**Task objective:** Could you find each line of the data below that contains the word "https" and copy those lines?

Recorded data
===============

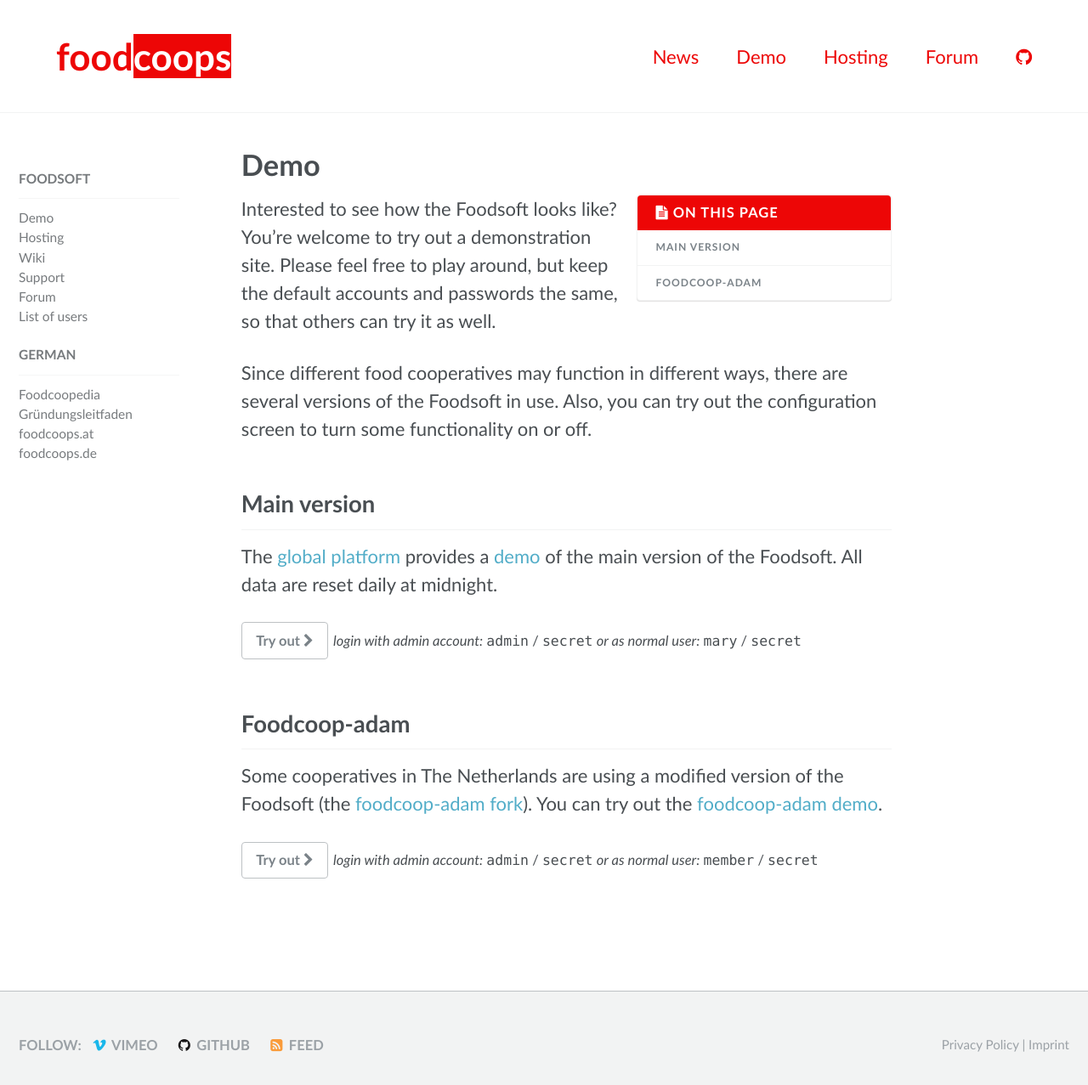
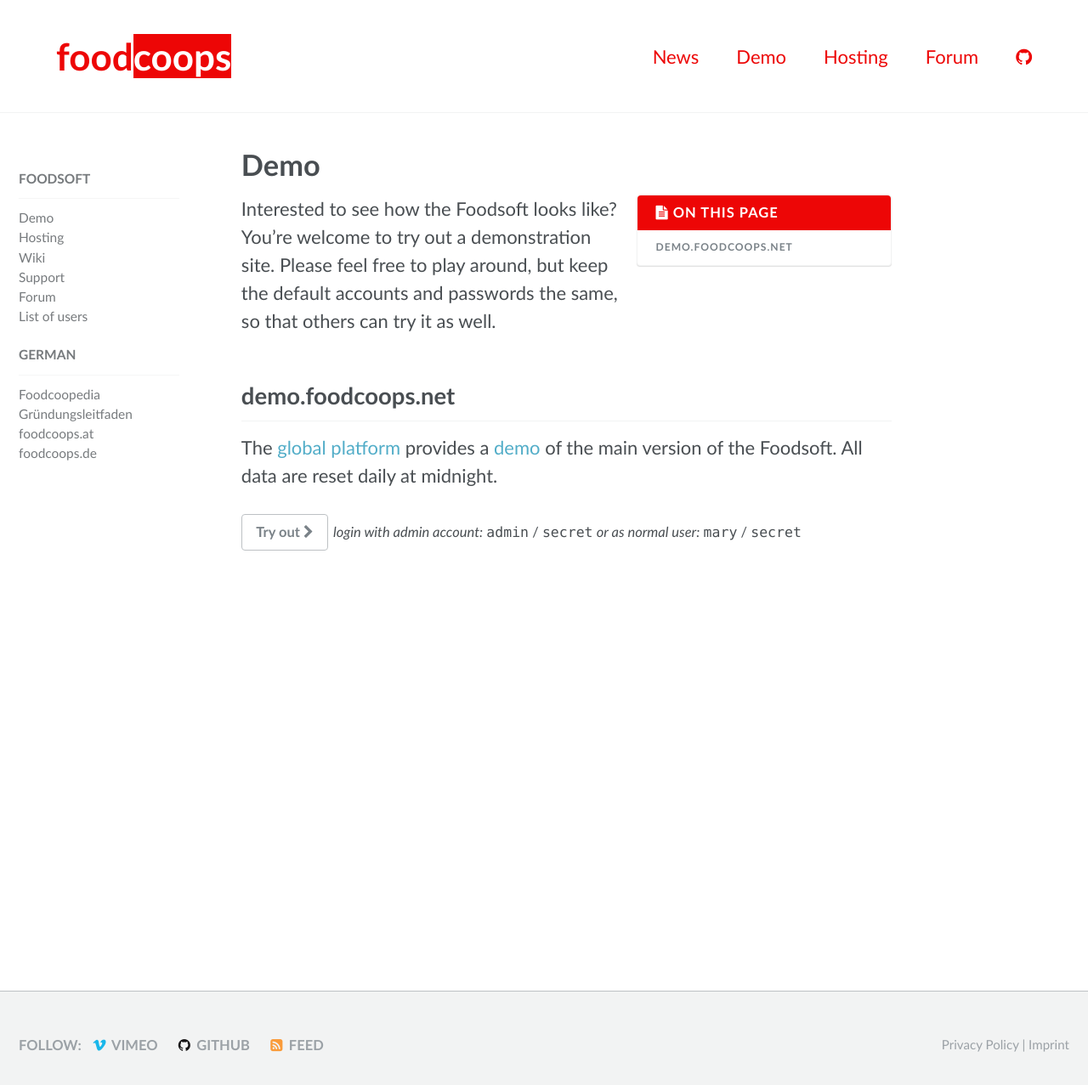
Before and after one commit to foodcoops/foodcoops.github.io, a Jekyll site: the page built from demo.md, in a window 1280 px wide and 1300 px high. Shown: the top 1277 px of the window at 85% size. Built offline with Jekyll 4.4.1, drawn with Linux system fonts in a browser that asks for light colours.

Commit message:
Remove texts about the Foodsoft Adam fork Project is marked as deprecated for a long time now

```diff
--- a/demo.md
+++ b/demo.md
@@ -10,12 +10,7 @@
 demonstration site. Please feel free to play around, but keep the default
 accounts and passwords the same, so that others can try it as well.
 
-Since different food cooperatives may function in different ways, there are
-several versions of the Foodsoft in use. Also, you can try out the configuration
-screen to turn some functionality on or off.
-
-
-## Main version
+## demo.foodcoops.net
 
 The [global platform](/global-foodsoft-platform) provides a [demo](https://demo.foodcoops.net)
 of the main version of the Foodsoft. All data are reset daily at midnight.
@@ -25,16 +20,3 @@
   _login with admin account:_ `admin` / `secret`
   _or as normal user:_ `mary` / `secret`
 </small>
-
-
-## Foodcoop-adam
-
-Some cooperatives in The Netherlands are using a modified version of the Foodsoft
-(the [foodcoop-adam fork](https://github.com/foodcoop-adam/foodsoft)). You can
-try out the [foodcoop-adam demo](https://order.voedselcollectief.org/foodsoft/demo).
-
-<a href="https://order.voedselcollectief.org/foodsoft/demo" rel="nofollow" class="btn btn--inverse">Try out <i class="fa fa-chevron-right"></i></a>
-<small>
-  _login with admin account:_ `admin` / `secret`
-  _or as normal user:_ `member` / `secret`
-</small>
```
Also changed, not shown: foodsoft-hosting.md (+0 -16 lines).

===============

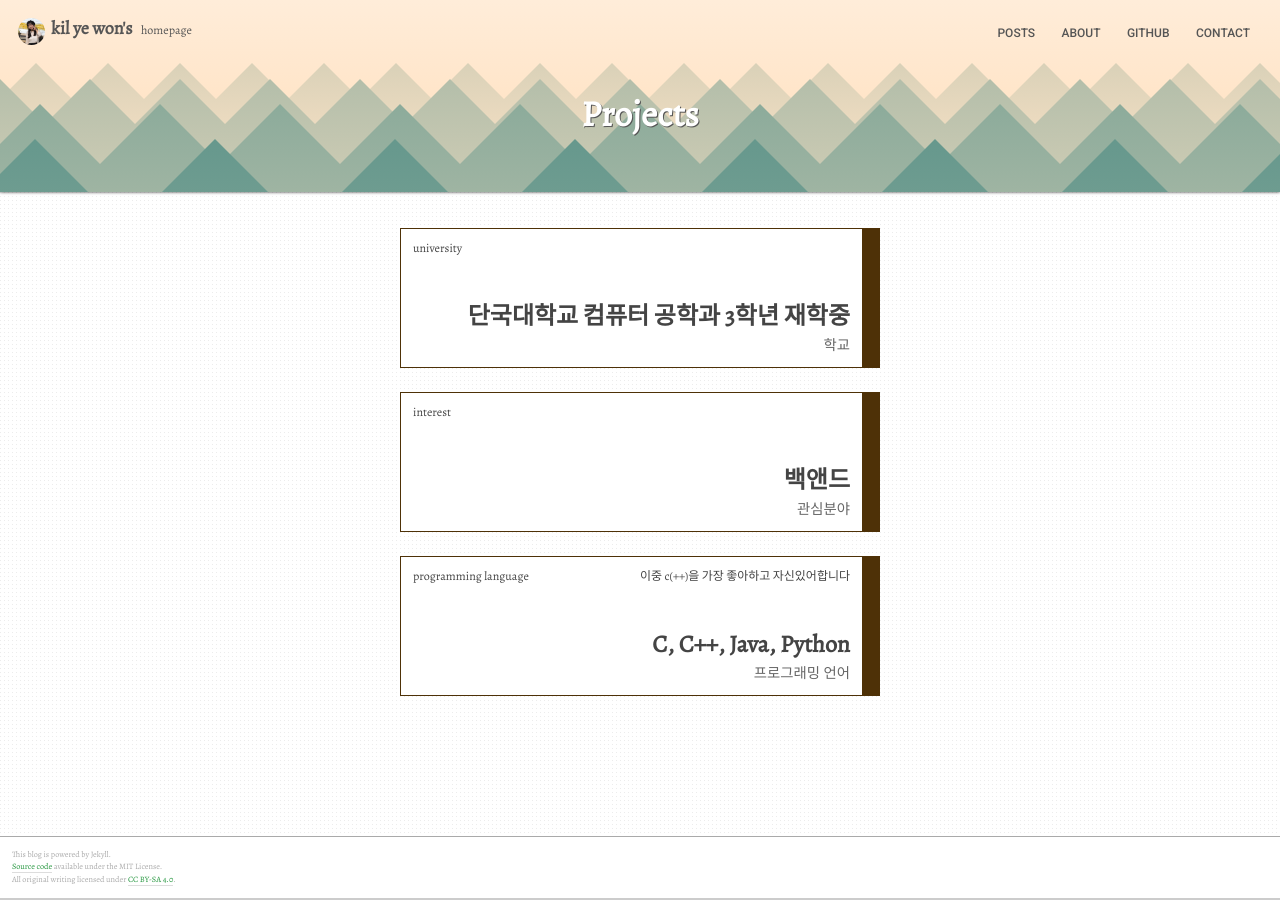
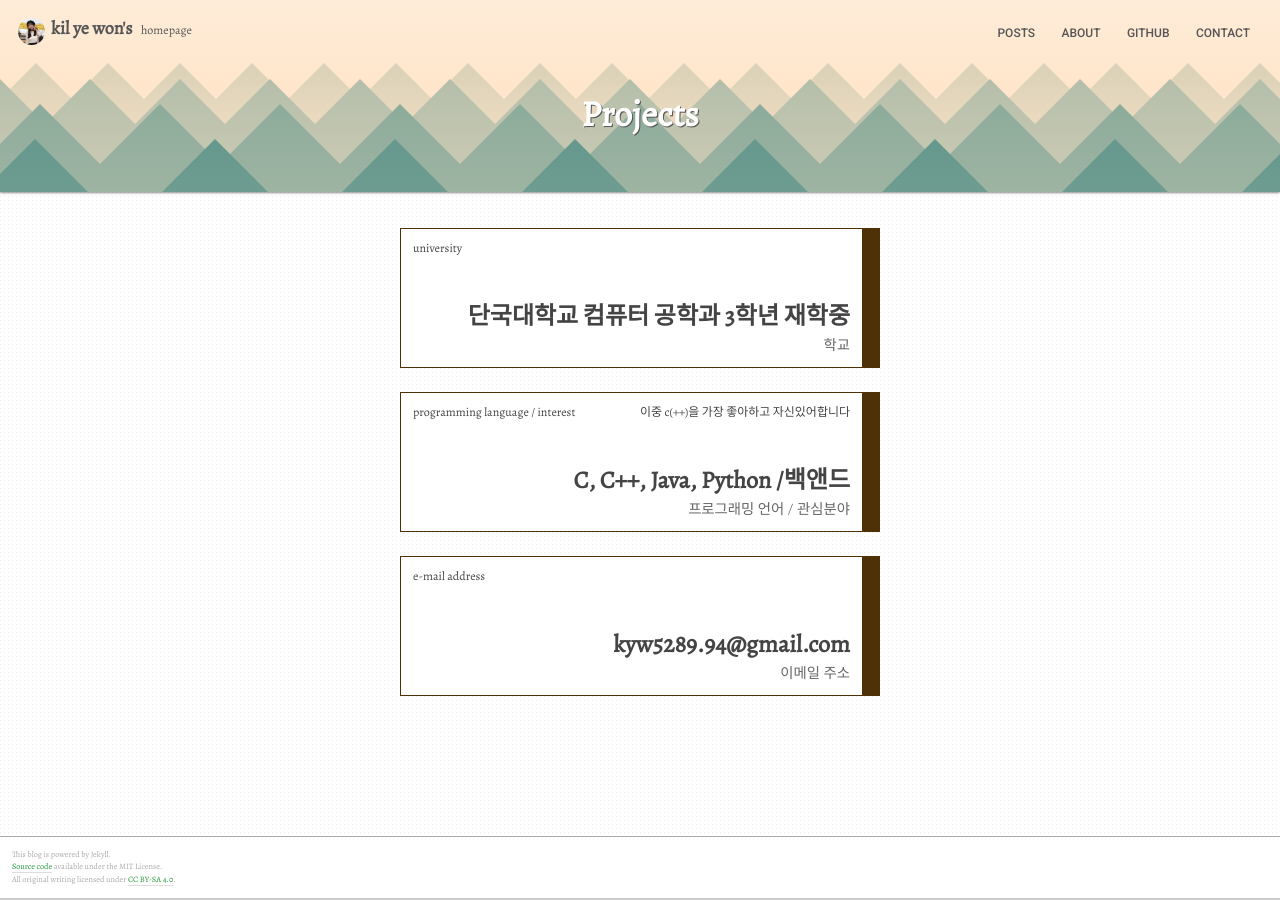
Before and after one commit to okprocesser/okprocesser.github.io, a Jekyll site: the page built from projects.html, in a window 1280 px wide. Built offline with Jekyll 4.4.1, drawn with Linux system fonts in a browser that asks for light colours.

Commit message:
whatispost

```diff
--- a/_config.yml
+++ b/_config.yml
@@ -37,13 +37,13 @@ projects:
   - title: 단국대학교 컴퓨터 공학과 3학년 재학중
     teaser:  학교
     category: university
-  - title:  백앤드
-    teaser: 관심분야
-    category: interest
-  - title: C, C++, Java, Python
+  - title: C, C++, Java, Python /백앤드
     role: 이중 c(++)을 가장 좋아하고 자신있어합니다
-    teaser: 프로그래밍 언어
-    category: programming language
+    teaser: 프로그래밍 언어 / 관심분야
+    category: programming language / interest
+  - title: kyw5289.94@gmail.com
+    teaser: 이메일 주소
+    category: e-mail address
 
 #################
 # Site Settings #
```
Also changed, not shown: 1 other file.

===============

**Solution for this exercise:**
 The [global platform](/global-foodsoft-platform) provides a [demo](https://demo.foodcoops.net)
-(the [foodcoop-adam fork](https://github.com/foodcoop-adam/foodsoft)). You can
-try out the [foodcoop-adam demo](https://order.voedselcollectief.org/foodsoft/demo).
-<a href="https://order.voedselcollectief.org/foodsoft/demo" rel="nofollow" class="btn btn--inverse">Try out <i class="fa fa-chevron-right"></i></a>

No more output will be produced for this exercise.